Seismic performance of RC structural squat walls with limited transverse reinforcement
Date of Issue2009
School of Civil and Environmental Engineering

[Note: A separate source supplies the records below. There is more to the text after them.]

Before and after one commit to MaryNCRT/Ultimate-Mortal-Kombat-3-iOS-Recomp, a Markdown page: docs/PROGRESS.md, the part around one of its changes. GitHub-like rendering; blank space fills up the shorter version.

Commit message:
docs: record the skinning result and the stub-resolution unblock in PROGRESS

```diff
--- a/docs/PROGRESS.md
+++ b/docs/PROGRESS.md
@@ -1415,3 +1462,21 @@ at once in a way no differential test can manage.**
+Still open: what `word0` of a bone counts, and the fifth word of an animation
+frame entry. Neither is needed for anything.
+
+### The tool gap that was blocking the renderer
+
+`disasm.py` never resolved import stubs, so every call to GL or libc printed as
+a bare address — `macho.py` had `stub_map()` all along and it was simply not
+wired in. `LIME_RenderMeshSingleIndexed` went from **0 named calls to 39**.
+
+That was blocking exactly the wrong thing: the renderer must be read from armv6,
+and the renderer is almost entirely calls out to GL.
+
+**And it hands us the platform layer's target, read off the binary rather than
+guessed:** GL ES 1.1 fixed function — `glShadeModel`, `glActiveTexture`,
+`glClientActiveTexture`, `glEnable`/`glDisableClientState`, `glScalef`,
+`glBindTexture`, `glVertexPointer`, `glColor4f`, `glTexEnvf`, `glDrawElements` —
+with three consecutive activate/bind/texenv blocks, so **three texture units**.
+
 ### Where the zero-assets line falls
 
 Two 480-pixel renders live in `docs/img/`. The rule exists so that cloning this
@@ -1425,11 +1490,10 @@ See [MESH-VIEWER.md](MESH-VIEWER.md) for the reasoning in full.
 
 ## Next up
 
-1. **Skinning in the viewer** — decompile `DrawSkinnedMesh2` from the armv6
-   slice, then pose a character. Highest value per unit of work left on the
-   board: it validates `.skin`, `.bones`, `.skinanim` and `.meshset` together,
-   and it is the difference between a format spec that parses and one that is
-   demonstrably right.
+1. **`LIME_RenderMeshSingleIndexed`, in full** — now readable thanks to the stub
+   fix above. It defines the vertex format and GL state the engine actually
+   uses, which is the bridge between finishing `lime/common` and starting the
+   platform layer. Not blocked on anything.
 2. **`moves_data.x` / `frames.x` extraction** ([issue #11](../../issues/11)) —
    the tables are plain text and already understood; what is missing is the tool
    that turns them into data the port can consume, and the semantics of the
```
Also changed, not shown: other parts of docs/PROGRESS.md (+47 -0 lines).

In the last three decades, extensive research works has been conducted to assess the validity of the design provisions of EC8 and ACI 318 for cyclic shear in reinforced concrete (RC) structural walls with low aspect ratios. Significant progress has been achieved in the understanding of global and local responses of such RC structural walls. These squat walls are usually detailed according to current provisions and reinforced against the shear by either conventionally or by adding additional cross-inclined bidiagonal bars to achieve the full ductile behavior of the RC member. Previous research, however, does not provide adequate and conclusive information of structural squat walls with limited transverse reinforcement in boundary columns. Such RC walls may exhibit only limited ductility and the sliding shear mode may dominate. Current research is, therefore, initiated by the need to provide useful and conclusive information related with the local and global responses of squat RC walls with limited transverse reinforcement. In this study, both experimental and numerical investigations of local and global responses of such RC walls under cyclic loadings have been presented in detail. An experimental program has been carried out to explore the local and global responses of a total of eight squat RC structural walls with limited transverse reinforcement. The global and local behavior of these RC walls from the experiments carried out is described in detail. The influence of several design parameters such as axial compression loads, transverse reinforcements in the wall boundary columns and the presence of construction joints at the wall base, on the behavior of such RC walls under cyclic loadings is also reported herein. Reasonable strut-and-tie models for RC structural walls with and without axial loads are then developed to aid in better understanding the force transfer mechanism and contribution of reinforcement in RC walls based on the experiments carried out. Next, an analytical approach, combining the inelastic flexure and shear components of deformation, is proposed to properly evaluate the initial stiffness of tested RC walls.
DRNTU::Engineering::Civil engineering::Structures and design